It was a lot of new information for all of us I think, but it will be really useful. Paul has SO much detailed knowledge of Vandercooks and it's his head! I was really impressed at how thorough he is in his research! I hope I can keep some of what I learned swirling around in  my head!
The Vandercooks at OCADU are probably in the best shape that they've ever been unless Craig Black has also seen to them. We did some hands on dissecting and cleaning and Paul checked to make sure we had done everything thoroughly and correctly...what's the use of taking it apart if we're not going to do it all correctly!?!
After the workshop on Saturday I was lucky enough to have time to get a drink with Paul and Kirk at a local pub.
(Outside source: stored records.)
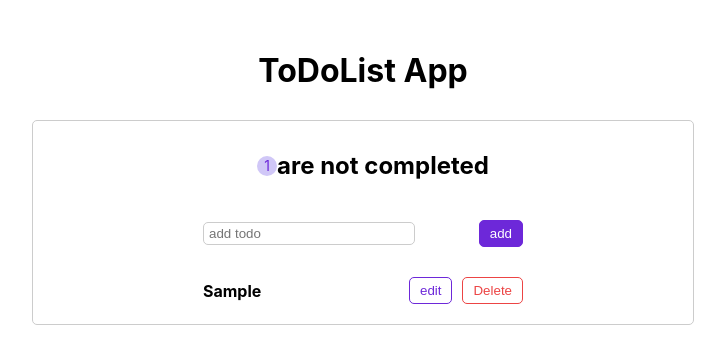
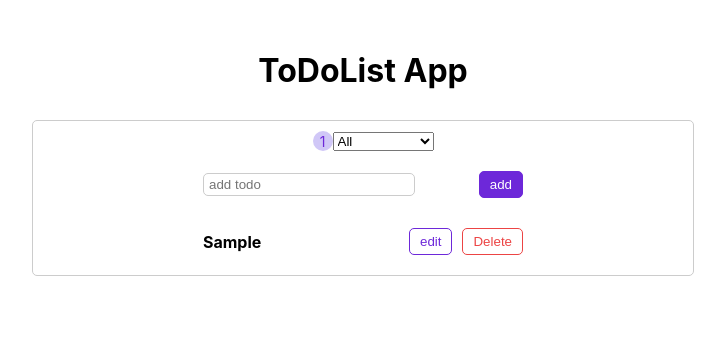
Before and after one commit to hedieh-heydari/ReactToDoApp, a React (Create React App) app: page / in a window 1280 px wide. Both pictures are taken after typing "Sample" into the empty fields and a click on the button "add". Shown: the top 364 px of the page, without its empty margins (287-1012 px from the left). Built offline with nearby package versions, Linux system fonts and the light colour scheme.

Commit message:
added select option for status

```diff
--- a/src/Components/Navbar.js
+++ b/src/Components/Navbar.js
@@ -1,14 +1,21 @@
-const Navbar = ({ unCompletedTodos }) => {
+import { useState } from "react";
+
+const Navbar = ({ unCompletedTodos, filterTodos }) => {
+  const [status, setStatus] = useState("All");
+  const changeHandler = (e) => {
+    setStatus(e.target.value);
+    filterTodos(e.target.value)
+  };
+
+  if (!unCompletedTodos) return <h2>set your todos !</h2>;
   return (
     <header>
-      {unCompletedTodos ? (
-        <>
-          <span>{unCompletedTodos}</span>
-          <h2> are not completed</h2>
-        </>
-      ) : (
-        <h2>set your todos !</h2>
-      )}
+      <span>{unCompletedTodos}</span>
+      <select onChange={changeHandler} value={status}>
+        <option value="All">All</option>
+        <option value="Completed">Completed</option>
+        <option value="Uncompleted">Uncompleted</option>
+      </select>
     </header>
   );
 };
--- a/src/Components/TodoApp.js
+++ b/src/Components/TodoApp.js
@@ -5,6 +5,7 @@ import ToDoList from "./TodoList";
 
 const TodoApp = () => {
   const [todos, setTodos] = useState([]);
+  const [filteredTodos, setFilteredTodos] = useState([]);
 
   const addTodoHandler = (input) => {
     const newTodo = {
@@ -37,9 +38,27 @@ const TodoApp = () => {
     setTodos(updatedTodos);
   };
 
+  const filterTodos = (status) => {
+    switch (status) {
+    //   case "All":
+    //     setFilteredTodos(todos);
+    //     break;
+      case "Completed":
+        setFilteredTodos(todos.filter((t) => t.isCompleted));
+        break;
+      case "Uncompleted":
+        setFilteredTodos(todos.filter((t) => !t.isCompleted));
+        break;
+      default:
+        setFilteredTodos(todos);
+    }
+  };
   return (
     <div className="container">
-      <Navbar unCompletedTodos={todos.filter((t) => !t.isCompleted).length} />
+      <Navbar
+        unCompletedTodos={todos.filter((t) => !t.isCompleted).length}
+        filterTodos={filterTodos}
+      />
       <ToDoForm submitTodo={addTodoHandler} />
       <ToDoList
         todos={todos}
```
We chatted about Paul's work and teaching and then the subject of me teaching and my studio came up...yikes! Paul asked to see my studio and I protested saying, "It's a mess!!" but we eventually went to the studio where Paul took a look at my Vandercook and Sigrid's Vandercook (they aren't too bad!... sigh of relief) and I showed him the messy studio and my paper making workshop downstairs. The man makes paper, too!
Afterwards we went to have dinner and drinks near the studio and my husband joined us. We talked about all sorts of things other than letterpress...

Paul showing us his digital type high gauge for type and cuts.

A portion of the tools used in maintaing and cleaning a Vandercook press.